The idea of the Renaissance makeover was to see how cosmetics recipes in renaissance books of secrets altered women’s appearances, and in particular if they were successful in helping women achieve the favoured look of the day.
Paris Bordone’s Venetian Women at their Toilet (reproduced above in the banner image, and for more information, see the National Gallery of Scotland website) includes two women who are evidently wearing make up, plus a sponge and make up jar to the bottom left of the panel. For these reasons, we decided this look would be a good one to aim for in our makeover. The cosmetics we used were made up by Anna Canning based on two of the recipes for skin from Caterina Sforza’s Experimenti – “to cure redness of the face” (using lead white replacement, rose and violet oil) and “a very light and most excellent rouge” (using sandalwood and alcoholic spirit). Three students from the University of Edinburgh Renaissance to Enlightenment MSc – Rachel Burnett, Natalie Lussey, and Sara Viinalass-Smith – kindly agreed to volunteer as models. The make-up was applied both by the models themselves, and also by Sally Pointer, who has a lot of experience experimenting with historic cosmetics and techniques of application.
Sally experimented with using egg white, both as a base and to add a finishing “sheen”; egg white is frequently used in renaissance skincare recipes. Using egg white as a base on Sara, we found that it made it almost impossible for her to move her face, but also lead to the white foundation flaking and cracking. (Photos 1-3 below, © Carolyn Henry Photography)
Rachel’s makeover (below) used egg white as a finishing touch, which was the most successful method (Photos © Carolyn Henry Photography)
The white lead replacement was probably slightly purer white than lead itself, which has a yellowish quality. It was extremely opaque, a tiny quantity being sufficient to cover the face. It looked less ghostly when rubbed into the skin, and the whole effect looked much better when rouge was added. In the fifteenth and early sixteenth century at least, the aim was for an idealised natural look as opposed to deliberate artificiality. The rouge was, as Caterina Sforza averred, extremely light, went a long way, and could be used both on cheeks and lips. Overall, we felt the effect was very similar to white faces and red cheeks of renaissance paintings of beautiful women.

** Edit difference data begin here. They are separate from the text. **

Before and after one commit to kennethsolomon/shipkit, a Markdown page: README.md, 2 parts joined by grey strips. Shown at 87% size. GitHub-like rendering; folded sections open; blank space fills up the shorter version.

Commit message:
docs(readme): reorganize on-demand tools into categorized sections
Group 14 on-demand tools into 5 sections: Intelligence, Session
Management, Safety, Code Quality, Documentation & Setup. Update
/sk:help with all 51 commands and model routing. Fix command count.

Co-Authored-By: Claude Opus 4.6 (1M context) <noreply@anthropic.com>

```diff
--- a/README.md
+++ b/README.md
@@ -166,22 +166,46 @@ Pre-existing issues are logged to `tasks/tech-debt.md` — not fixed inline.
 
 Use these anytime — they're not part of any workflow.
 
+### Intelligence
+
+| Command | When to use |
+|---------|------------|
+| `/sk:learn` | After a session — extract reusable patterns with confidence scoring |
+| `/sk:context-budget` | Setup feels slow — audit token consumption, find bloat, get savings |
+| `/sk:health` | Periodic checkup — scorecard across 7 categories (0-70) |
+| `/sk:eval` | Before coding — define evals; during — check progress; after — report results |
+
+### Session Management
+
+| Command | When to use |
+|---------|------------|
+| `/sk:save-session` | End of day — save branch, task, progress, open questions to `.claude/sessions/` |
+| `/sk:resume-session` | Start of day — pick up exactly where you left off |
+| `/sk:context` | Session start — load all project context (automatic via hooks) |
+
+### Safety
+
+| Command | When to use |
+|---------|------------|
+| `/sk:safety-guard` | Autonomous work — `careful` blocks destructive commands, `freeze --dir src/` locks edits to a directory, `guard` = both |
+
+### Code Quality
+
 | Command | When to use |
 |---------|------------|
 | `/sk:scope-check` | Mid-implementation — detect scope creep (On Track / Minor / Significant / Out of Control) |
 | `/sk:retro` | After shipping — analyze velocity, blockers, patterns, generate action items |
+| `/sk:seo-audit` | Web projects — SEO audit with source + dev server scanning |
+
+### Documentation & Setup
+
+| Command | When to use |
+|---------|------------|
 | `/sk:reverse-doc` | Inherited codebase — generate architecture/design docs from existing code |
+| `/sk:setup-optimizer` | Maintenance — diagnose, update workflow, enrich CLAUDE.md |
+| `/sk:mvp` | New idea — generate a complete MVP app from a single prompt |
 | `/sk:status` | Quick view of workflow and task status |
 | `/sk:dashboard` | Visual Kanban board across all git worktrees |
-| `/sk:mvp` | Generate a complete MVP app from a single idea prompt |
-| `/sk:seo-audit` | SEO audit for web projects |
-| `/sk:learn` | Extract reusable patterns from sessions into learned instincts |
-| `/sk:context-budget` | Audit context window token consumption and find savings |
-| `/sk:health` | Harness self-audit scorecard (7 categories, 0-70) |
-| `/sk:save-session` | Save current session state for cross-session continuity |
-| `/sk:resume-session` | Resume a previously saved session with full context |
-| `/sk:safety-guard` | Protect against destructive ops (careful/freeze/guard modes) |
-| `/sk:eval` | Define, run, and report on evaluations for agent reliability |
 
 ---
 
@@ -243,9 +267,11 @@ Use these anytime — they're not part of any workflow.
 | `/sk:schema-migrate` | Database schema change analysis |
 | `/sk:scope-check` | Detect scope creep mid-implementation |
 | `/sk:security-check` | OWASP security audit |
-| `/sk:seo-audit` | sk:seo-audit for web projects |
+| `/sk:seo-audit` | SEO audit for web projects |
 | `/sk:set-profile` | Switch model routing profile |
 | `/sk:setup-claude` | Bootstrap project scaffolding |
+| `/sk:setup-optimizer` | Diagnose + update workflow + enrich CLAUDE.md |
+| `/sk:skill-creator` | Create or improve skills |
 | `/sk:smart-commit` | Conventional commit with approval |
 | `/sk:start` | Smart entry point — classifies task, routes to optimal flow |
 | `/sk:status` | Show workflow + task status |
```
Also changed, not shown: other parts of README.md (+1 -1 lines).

Whether women often used this type of make up is hard to say – evidence would suggest that waters to wash the skin with and change its colours more naturally (to draw blood into the cheeks, for example), may have been more common.There is much more research that could usefully be done to give us a greater insight into these issues.